Aquarius    -3903387275638502447  5
Pisces       7634852637572685346  3

Result:  The result is fairly even for a random partitioner; two nodes have three values, two nodes have two values, and two nodes have one value. 



Verify Hashing in Cassandra


We can now verify the Murmur3 hash values calculated above match exactly with what is seen in Cassandra.


CREATE TABLE test.zodiac (
    sign text,
    body text,
    PRIMARY KEY (sign)

);

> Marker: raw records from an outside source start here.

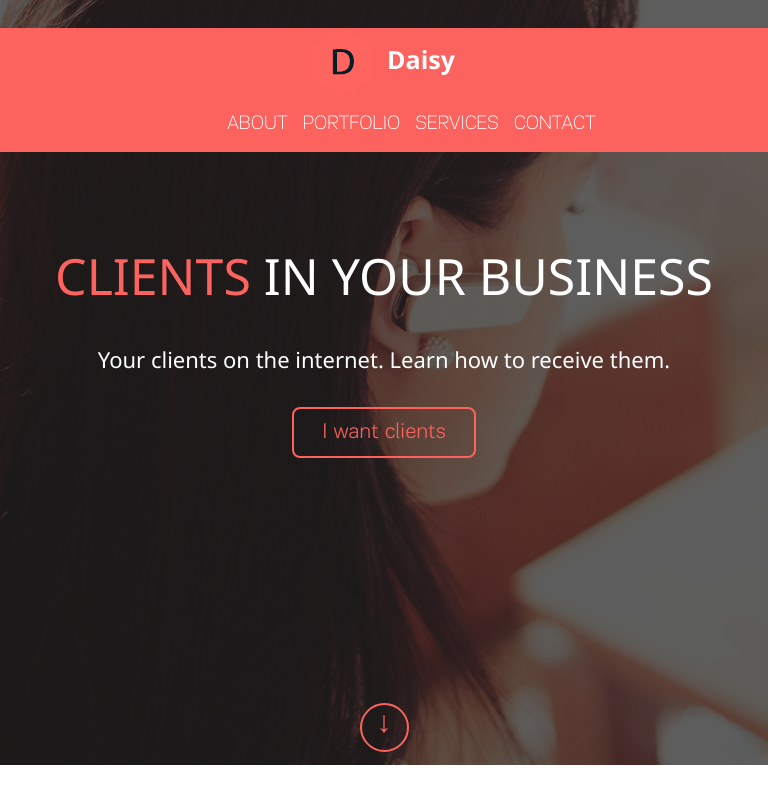
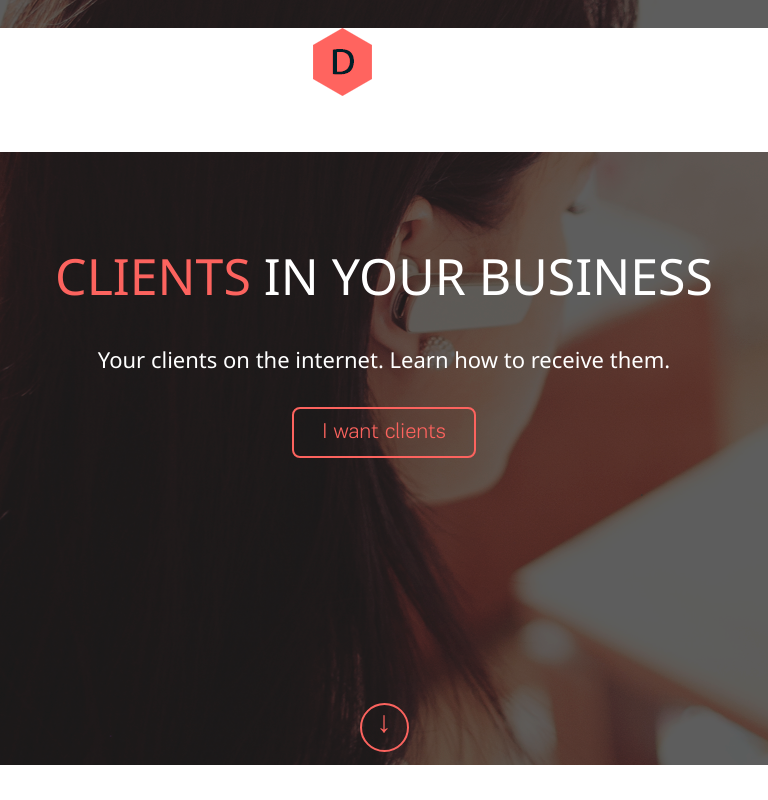
Before and after one commit to NightMareStories/GitTest, a plain HTML site: page index.html in a window 768 px wide. Shown: the top 800 px of the page. Drawn offline with nearby package versions, Linux system fonts and the light colour scheme.

Commit message:
Best color

```diff
--- a/css/media.css
+++ b/css/media.css
@@ -2,7 +2,7 @@
     nav {
         flex-direction: column;
         justify-content: center;
-        background-color: #fc635e;
+        background-color: #fff;
     }
 
     body .expand {
```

cqlsh> insert into zodiac (sign, body) values ('Aries', 'Mars');
cqlsh> insert into zodiac (sign, body) values ('Taurus', 'Earth');
cqlsh> insert into zodiac (sign, body) values ('Gemini', 'Mercury');
cqlsh> insert into zodiac (sign, body) values ('Cancer', 'Moon');
cqlsh> insert into zodiac (sign, body) values ('Leo', 'Sun');
cqlsh> insert into zodiac (sign, body) values ('Virgo', 'Mercury');
cqlsh> insert into zodiac (sign, body) values ('Libra', 'Venus');
cqlsh> insert into zodiac (sign, body) values ('Scorpio', 'Pluto');
cqlsh> insert into zodiac (sign, body) values ('Sagittarius', 'Jupiter');
cqlsh> insert into zodiac (sign, body) values ('Capricorn', 'Saturn');
cqlsh> insert into zodiac (sign, body) values ('Aquarius', 'Uranus');
cqlsh> insert into zodiac (sign, body) values ('Pisces', 'Neptune');


cqlsh> select sign, token(sign) from zodiac;

 sign        | system.token(sign)
-------------+----------------------
         Leo | -8583032252751962986
       Virgo | -8041781948673145583
      Cancer | -8016596991533194765
   Capricorn | -6957124044486481194
     Scorpio | -5744609807935173055
    Aquarius | -3903387275638502447
       Libra | -2142727802591540075
 Sagittarius-816785684867175026
      Gemini1721847210301305769
      Taurus4155751160254564535
       Aries6446536566984288488 
      Pisces7634852637572685346


(12 rows)